__WHAT YOU ARE ASKED TO DO__.
Give back every entry precisely as written, without any of the images.

__DATA UNDER STUDY__.

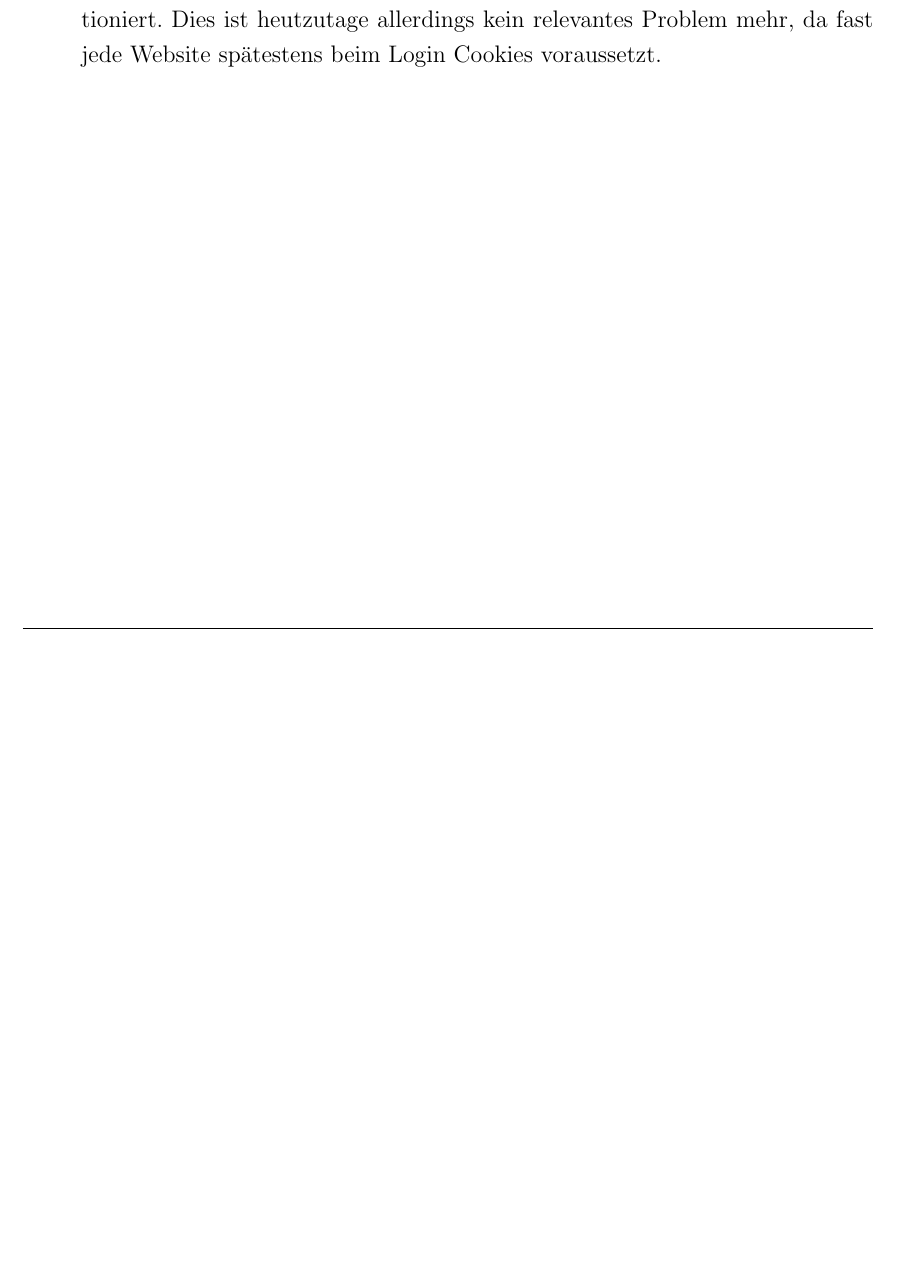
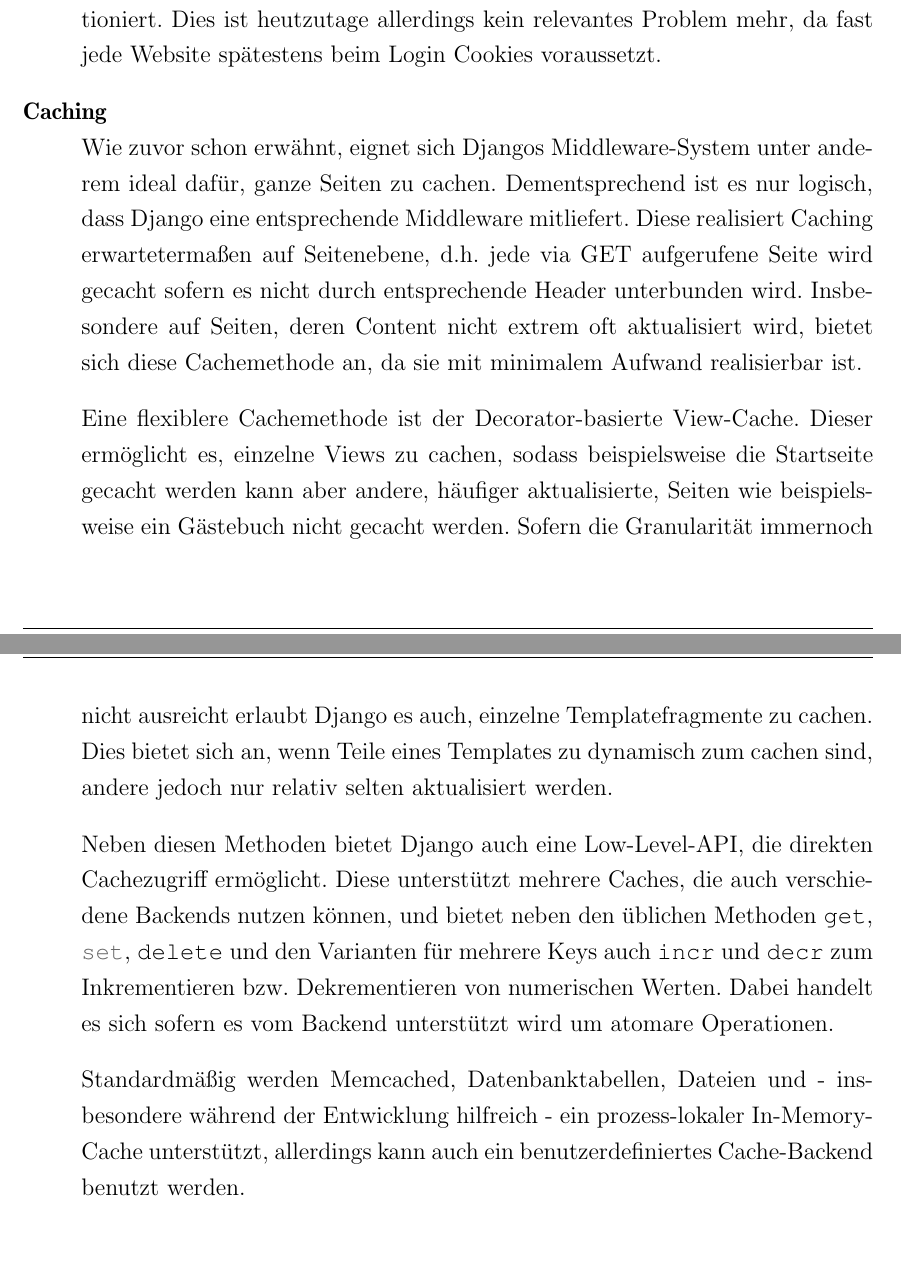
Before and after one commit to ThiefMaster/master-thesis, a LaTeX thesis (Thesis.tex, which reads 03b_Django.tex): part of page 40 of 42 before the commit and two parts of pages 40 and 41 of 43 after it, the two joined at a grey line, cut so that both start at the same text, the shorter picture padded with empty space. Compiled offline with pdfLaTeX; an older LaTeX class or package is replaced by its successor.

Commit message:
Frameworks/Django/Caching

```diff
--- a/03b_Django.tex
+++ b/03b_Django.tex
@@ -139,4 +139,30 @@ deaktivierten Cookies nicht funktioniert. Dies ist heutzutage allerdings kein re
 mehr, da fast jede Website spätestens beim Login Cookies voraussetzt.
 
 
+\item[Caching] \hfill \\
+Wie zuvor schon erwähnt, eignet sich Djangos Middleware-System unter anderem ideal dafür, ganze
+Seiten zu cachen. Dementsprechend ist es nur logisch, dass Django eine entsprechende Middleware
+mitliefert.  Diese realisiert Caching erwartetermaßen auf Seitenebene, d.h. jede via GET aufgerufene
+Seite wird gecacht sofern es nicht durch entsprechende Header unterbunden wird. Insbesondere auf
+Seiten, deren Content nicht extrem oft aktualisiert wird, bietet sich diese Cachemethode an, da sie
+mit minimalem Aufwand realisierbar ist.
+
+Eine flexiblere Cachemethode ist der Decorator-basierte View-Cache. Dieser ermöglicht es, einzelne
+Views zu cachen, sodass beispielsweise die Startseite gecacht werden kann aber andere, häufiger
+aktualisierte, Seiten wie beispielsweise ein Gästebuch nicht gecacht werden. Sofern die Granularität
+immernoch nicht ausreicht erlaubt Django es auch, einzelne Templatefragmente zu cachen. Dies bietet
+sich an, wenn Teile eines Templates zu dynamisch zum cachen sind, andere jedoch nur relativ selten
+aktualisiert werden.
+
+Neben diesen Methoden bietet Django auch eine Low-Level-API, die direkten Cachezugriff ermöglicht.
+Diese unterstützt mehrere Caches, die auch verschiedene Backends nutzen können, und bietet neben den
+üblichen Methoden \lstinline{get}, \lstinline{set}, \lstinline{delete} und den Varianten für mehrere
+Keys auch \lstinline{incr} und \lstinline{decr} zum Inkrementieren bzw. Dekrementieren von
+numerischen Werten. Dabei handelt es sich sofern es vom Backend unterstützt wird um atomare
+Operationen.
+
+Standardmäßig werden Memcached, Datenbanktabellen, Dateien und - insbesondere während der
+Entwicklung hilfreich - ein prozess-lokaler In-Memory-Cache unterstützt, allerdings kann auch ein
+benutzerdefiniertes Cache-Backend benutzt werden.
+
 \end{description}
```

__TASK OUTPUT__.
Before and after one commit to ThiefMaster/master-thesis, a LaTeX thesis (Thesis.tex, which reads 03b_Django.tex): part of page 40 of 42 before the commit and two parts of pages 40 and 41 of 43 after it, the two joined at a grey line, cut so that both start at the same text, the shorter picture padded with empty space. Compiled offline with pdfLaTeX; an older LaTeX class or package is replaced by its successor.

Commit message:
Frameworks/Django/Caching

```diff
--- a/03b_Django.tex
+++ b/03b_Django.tex
@@ -139,4 +139,30 @@ deaktivierten Cookies nicht funktioniert. Dies ist heutzutage allerdings kein re
 mehr, da fast jede Website spätestens beim Login Cookies voraussetzt.
 
 
+\item[Caching] \hfill \\
+Wie zuvor schon erwähnt, eignet sich Djangos Middleware-System unter anderem ideal dafür, ganze
+Seiten zu cachen. Dementsprechend ist es nur logisch, dass Django eine entsprechende Middleware
+mitliefert.  Diese realisiert Caching erwartetermaßen auf Seitenebene, d.h. jede via GET aufgerufene
+Seite wird gecacht sofern es nicht durch entsprechende Header unterbunden wird. Insbesondere auf
+Seiten, deren Content nicht extrem oft aktualisiert wird, bietet sich diese Cachemethode an, da sie
+mit minimalem Aufwand realisierbar ist.
+
+Eine flexiblere Cachemethode ist der Decorator-basierte View-Cache. Dieser ermöglicht es, einzelne
+Views zu cachen, sodass beispielsweise die Startseite gecacht werden kann aber andere, häufiger
+aktualisierte, Seiten wie beispielsweise ein Gästebuch nicht gecacht werden. Sofern die Granularität
+immernoch nicht ausreicht erlaubt Django es auch, einzelne Templatefragmente zu cachen. Dies bietet
+sich an, wenn Teile eines Templates zu dynamisch zum cachen sind, andere jedoch nur relativ selten
+aktualisiert werden.
+
+Neben diesen Methoden bietet Django auch eine Low-Level-API, die direkten Cachezugriff ermöglicht.
+Diese unterstützt mehrere Caches, die auch verschiedene Backends nutzen können, und bietet neben den
+üblichen Methoden \lstinline{get}, \lstinline{set}, \lstinline{delete} und den Varianten für mehrere
+Keys auch \lstinline{incr} und \lstinline{decr} zum Inkrementieren bzw. Dekrementieren von
+numerischen Werten. Dabei handelt es sich sofern es vom Backend unterstützt wird um atomare
+Operationen.
+
+Standardmäßig werden Memcached, Datenbanktabellen, Dateien und - insbesondere während der
+Entwicklung hilfreich - ein prozess-lokaler In-Memory-Cache unterstützt, allerdings kann auch ein
+benutzerdefiniertes Cache-Backend benutzt werden.
+
 \end{description}
```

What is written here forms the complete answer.